Design Trifecta 360 Knife Block

Admittedly expensive, this handsome block certainly seemed to live up to its billing as “the last knife block you ever have to buy.” The heaviest model in our testing, this block was ultrastable, and its durable bamboo exterior was a breeze to clean. Well-placed medium-strength magnets made it easy to attach all our knives, and a rotating base gave us quick access to them. One tiny quibble: The blade of our 12-inch slicing knife stuck out a little.


Schmidt Brothers Downtown Block

This roomy block completely sheathed our entire winning knife set using just one of its two sides—and quite securely, thanks to long, medium-strength magnet bars. Heavy, with a grippy base, this block was very stable. An acrylic guard made this model extra-safe but also made it a little trickier to insert knives and to clean; the wood block itself showed some minor cosmetic scratching during use.


Schmidt Brothers Midtown Block

This smaller version of the Downtown Block secured all our knives nicely, though the blade of the slicing knife stuck out a bit. With a base lined with grippy material, this block was very stable. An acrylic guard afforded extra protection against contact with blades but made it a little harder to insert knives and to clean; the wood itself got a little scratched during use.

Recommended with Reservations

Swissmar Bamboo Magnetic Knife Block

This small, scratch-resistant model had a stable, rubber-lined base and could hold all our knives, though the blade of the 12-inch slicing knife stuck out a bit. But inch-long gaps between its small magnets made coverage uneven and forced us to find the magnetic hot spots in order to secure the knives. Its acrylic guard made it safer to use but harder to insert knives and to clean.

Not Recommended

Messermeister Walnut Magnet Block

This handsome block was done in by its shape—a tippy, top-heavy quarter-circle that wasn’t tall or broad enough to keep the blades of three knives from poking out. It lacked a nonslip base, and its extra-strong magnets made it unnerving to attach or remove our heavy cleaver. Finally, it got a bit scratched after extensive use.

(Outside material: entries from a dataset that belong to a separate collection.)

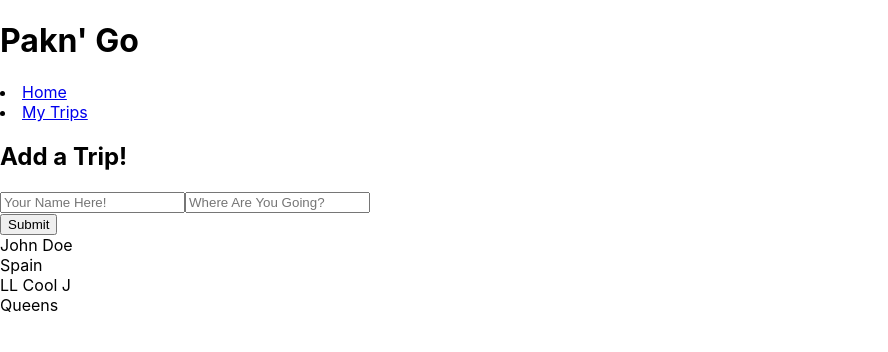
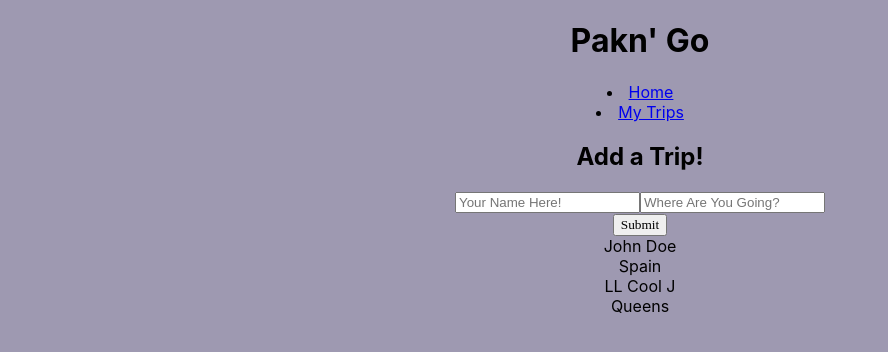
Before and after one commit to wwwestin/wazard-client-side, a React (Create React App) app: page / in a window 1280 px wide. Shown: the top 352 px of the page, without its empty margins (0-888 px from the left). Built offline with nearby package versions, Linux system fonts and the light colour scheme; data requests are answered from the project's data file.

Commit message:
half way

```diff
--- a/src/App.css
+++ b/src/App.css
@@ -1,5 +1,6 @@
 .App {
   text-align: center;
+  /* background-color: RGB(174, 123, 101) */
 }
 
 .App-logo {
--- a/src/components/App.js
+++ b/src/components/App.js
@@ -4,6 +4,7 @@ import NavBar from './NavBar';
 import TripPage from './TripPage';
 import MyTrips from './MyTrips';
 import Header from './Header';
+import '../App.css';
 
 function App() {
     return (
--- /dev/null
+++ b/src/components/TripForm.css
@@ -0,0 +1,6 @@
+.but{
+    /* position: absolute; */
+font-family: Cyber;
+  src: url("https://assets.codepen.io/605876/Blender-Pro-Bold.otf");
+  font-display: swap;
+}
--- a/src/components/TripForm.js
+++ b/src/components/TripForm.js
@@ -1,4 +1,5 @@
 import React, {useState} from "react";
+import './TripForm.css';
 
 function TripForm({onAddTrip}) {
 const [formData, setFormData] = useState({
@@ -52,7 +53,7 @@ function handleSubmit(event){
                     onChange= {handleChange}
                 />
             </form>
-            <button type="submit">Submit</button>
+            <button className="but" type="submit">Submit</button>
         </div>
     )
 }
--- a/src/index.css
+++ b/src/index.css
@@ -1,10 +1,12 @@
 body {
   margin: 0;
+  padding: 0;
   font-family: -apple-system, BlinkMacSystemFont, 'Segoe UI', 'Roboto', 'Oxygen',
     'Ubuntu', 'Cantarell', 'Fira Sans', 'Droid Sans', 'Helvetica Neue',
     sans-serif;
   -webkit-font-smoothing: antialiased;
   -moz-osx-font-smoothing: grayscale;
+  background: rgb(158, 153, 177);
 }
 
 code {
--- a/src/index.js
+++ b/src/index.js
@@ -3,6 +3,7 @@ import ReactDOM from 'react-dom';
 import './index.css';
 import App from './components/App';
 import reportWebVitals from './reportWebVitals';
+import './index.css';
 
 ReactDOM.render(
   <React.StrictMode>
```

Epicurean Standing Knife Rack 12"

This magnetic block sheathed all our knives completely, though with a bit of crowding. But it was hard to insert each knife without hitting the block’s decorative slats on way down, and because the block was light and narrow, it wobbled when bumped. Worse, we couldn’t take it apart, so splatters that hit the interior were there to stay. Additionally, the outside stained easily, and when we wiped it down, the unit smelled like wet dog.


Kapoosh Rondelle Knife Block

This model stabilized knives with a mass of stiff, spaghetti-like bristles that shed and nicked easily after extensive use, covering our knives with plastic debris. While all our knives fit securely, several of the blades stuck out, making this unit feel less safe overall. Finally, though the bristles could be removed and cleaned in the dishwasher, their nooks and crannies made this block hard to wash by hand.


Kuhn Rikon Vision Knife Block, Clear

This plastic block required us to aim each knife into the folds of an accordion-pleated insert that was removable for easy cleaning but got nicked easily with repeated use. Because we could only insert the knives vertically, longer knife blades stuck out; a cleaver was too wide to fit. The lightest model in our lineup, this block was dangerously top-heavy when loaded with knives.